And so it begins . . .
Updated: May 3, 2020
It started with my yearly routine mammogram. I had always had clear mammograms so when I received a call that I needed a second mammogram, I was a little shocked. I feel a little black cloud hovering over me. On Saturday, April 9, 2011, I arrive at the Breast Cancer Center to have my second mammogram. I was telling myself that I was going to be calm and cool – after all they only wanted to take a second look, right? A lot of women have to go back for second mammograms and it turns out to be nothing. When they call my name I think to myself “I’ve got this”, I’ve been here before, I know where to go. I get up and not only go to the wrong side but I walk into the door. I actually walked into the door. Yep, so much for coming across as calm and cool. I immediately learn if you’re coming back for a second mammogram or have already had breast cancer you go into a different waiting room.

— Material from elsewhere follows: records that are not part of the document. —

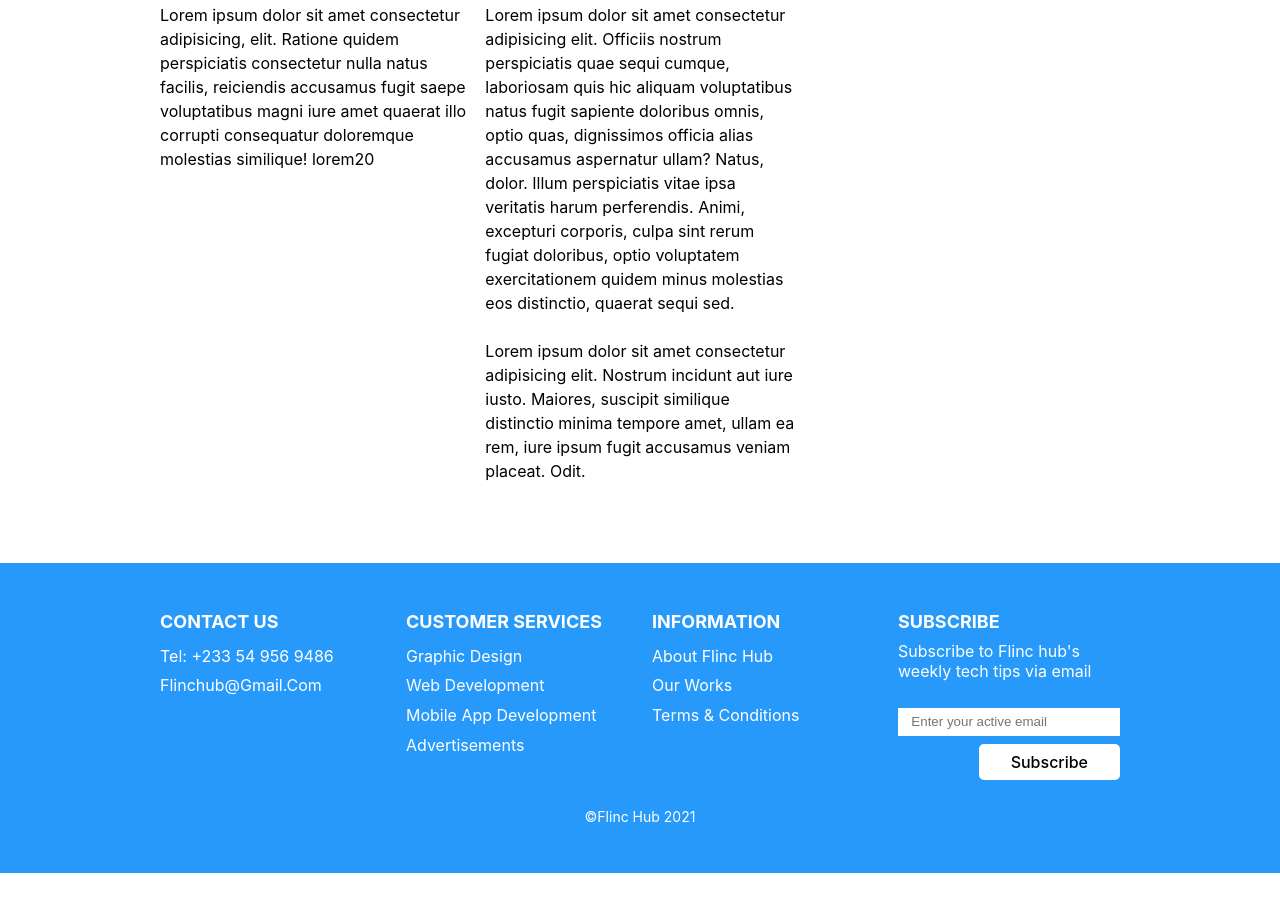
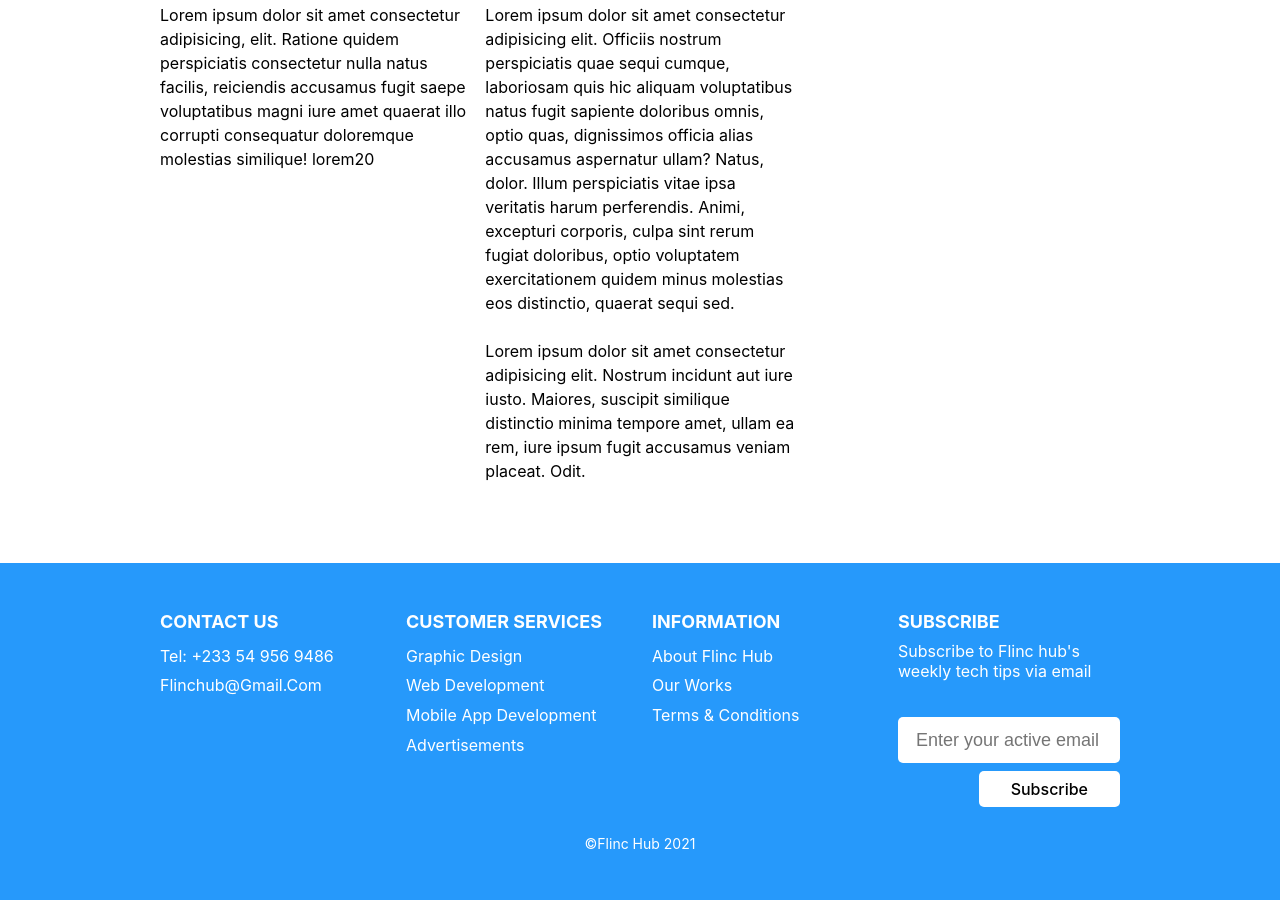
Before and after one commit to Obitrim/flinchub, a React app in the folder client/: page / in a window 1280 px wide. Shown: the part 706-1606 px from the top of the page. Before the commit the page ends 1579 px from the top, so only its background shows below. Built offline with nearby package versions, Linux system fonts and the light colour scheme.

Commit message:
modified EmailInput style rules

```diff
--- a/client/src/components/AppFooter/AppFooter.css
+++ b/client/src/components/AppFooter/AppFooter.css
@@ -38,8 +38,10 @@
 .AppFooter__EmailInput {
 	border: none;
 	margin-top: 2em;
-	padding: 0.5em 1em;
+	padding: 0.7em 1em;
 	width: 100%;
+	font-size: calc(var(--font-size) + 2px);
+	border-radius: 5px;
 }
 
 .AppFooter__EmailInput:focus {
```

Once I’ve changed into the requisite hospital gown I am taken for my mammogram. This time, they take a new set of x rays in different poses than my previous mammogram. When I’m finished, I go back to the waiting room to wait for my results. Waiting seems to be the one thing that is constant when you have cancer. You wait for appointments, surgeries, treatment procedures and the worst wait of all – test results. It’s a helpless feeling, really, and for a person who likes to be in control, it’s maddening. You have no control. No power. You’re at the mercy of the lab techs, Doctors, Radiologists, nurses, and worse – your MIND.

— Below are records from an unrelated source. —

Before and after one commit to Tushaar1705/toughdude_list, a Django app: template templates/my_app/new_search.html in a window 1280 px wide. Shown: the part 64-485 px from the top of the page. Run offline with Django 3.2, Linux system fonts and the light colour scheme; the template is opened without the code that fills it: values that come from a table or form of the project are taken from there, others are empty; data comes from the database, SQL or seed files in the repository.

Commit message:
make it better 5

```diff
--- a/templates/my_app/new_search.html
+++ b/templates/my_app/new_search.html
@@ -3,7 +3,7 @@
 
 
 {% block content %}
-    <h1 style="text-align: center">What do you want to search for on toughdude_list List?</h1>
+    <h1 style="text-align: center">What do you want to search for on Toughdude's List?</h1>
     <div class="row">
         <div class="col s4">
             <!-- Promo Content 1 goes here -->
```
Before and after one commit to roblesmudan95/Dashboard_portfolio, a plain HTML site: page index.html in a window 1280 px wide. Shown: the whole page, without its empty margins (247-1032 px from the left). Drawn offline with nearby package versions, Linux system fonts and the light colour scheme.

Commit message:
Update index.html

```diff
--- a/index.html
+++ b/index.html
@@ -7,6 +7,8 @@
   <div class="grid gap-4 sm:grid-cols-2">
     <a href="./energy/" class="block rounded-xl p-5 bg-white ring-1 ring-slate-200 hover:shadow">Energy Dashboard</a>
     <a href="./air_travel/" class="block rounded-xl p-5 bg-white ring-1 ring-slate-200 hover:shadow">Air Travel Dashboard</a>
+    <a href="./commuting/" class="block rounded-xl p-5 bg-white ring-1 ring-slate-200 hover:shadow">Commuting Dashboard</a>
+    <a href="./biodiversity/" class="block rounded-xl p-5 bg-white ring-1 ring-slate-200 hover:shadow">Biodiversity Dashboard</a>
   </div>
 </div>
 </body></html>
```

While I’m waiting, I look around me. One thing becomes crystal clear: Cancer does not discriminate. The diversity in this waiting room astounds me. All shapes, sizes, ages and ethnic origins. All of us waiting. All of us, while very diverse from one another, are all having a similar experience. All having a mammogram for “another look”. We didn’t “pass” the first go round. It’s very quiet, no one is making conversation, all of us lost in thought. You can feel the tension. All of us hoping for a positive outcome. Even lost in my own thoughts, I feel a kinship with these women. l feel they understand me and my reality. There was something powerful in that.
My wait is up, the pathologist wants to speak with me. Great! This doesn’t look good! When I meet with the pathologist I’m told he has seen calcification deposits in my left breast. He recommends a breast biopsy. A breast biopsy? Calcifications? What? Wait a minute, a breast biopsy? Okay, I’ll be honest here – I didn’t see it coming. I truly thought I was going to be told it was nothing.
That little black cloud hovering over me is starting to get larger. This is going way too fast for me. My anxiety level just rose up a notch. This is when I lovingly refer to as the “What If Syndrome” tries to take over. Looking back on this journey I find this “syndrome” almost mentally did me in. I found myself going right to the scary scenario (God forbid I would have just said – Oh they just want another look – it’s nothing – NOooo, I had to torture myself even before I got the news). What if it’s cancer? Which then led me to: What if it’s a late stage? What if it’s spread? What if it’s in my lymph nodes? What if I have to have a mastectomy? What if I have to have chemo? What if the cancer has gone somewhere else in my body? AHHH!!!
I had to stop letting my mind run away from me. I mean, seriously Carey, they said they wanted to take a look. If I kept this up, I would have myself dead and buried. I was letting fear take over. When thinking about cancer, I never thought of the mental side of it. I find my mental body is challenged as much or more than my physical body during this journey. I really had to work at getting my mind under control. I needed to stop thinking ahead of myself. I mentally give myself a pep talk – “Get it together Carey, they just want another look – it’s probably what he said it was calcification.”
Since this was Saturday, I would need to follow up with my internist on Monday for a breast specialist recommendation. Sunday is a long day filled with nervous energy. Monday morning couldn't come soon enough! I call my internist and she recommends three breast specialists. I choose a female breast specialist, Dr. Ruark. I want someone who can relate to me, someone who truly understood the female body. It amazes me how quickly they get me an appointment. I will see her on Wednesday, April 13th. Later on, I will realize that the universe guided me to an angel.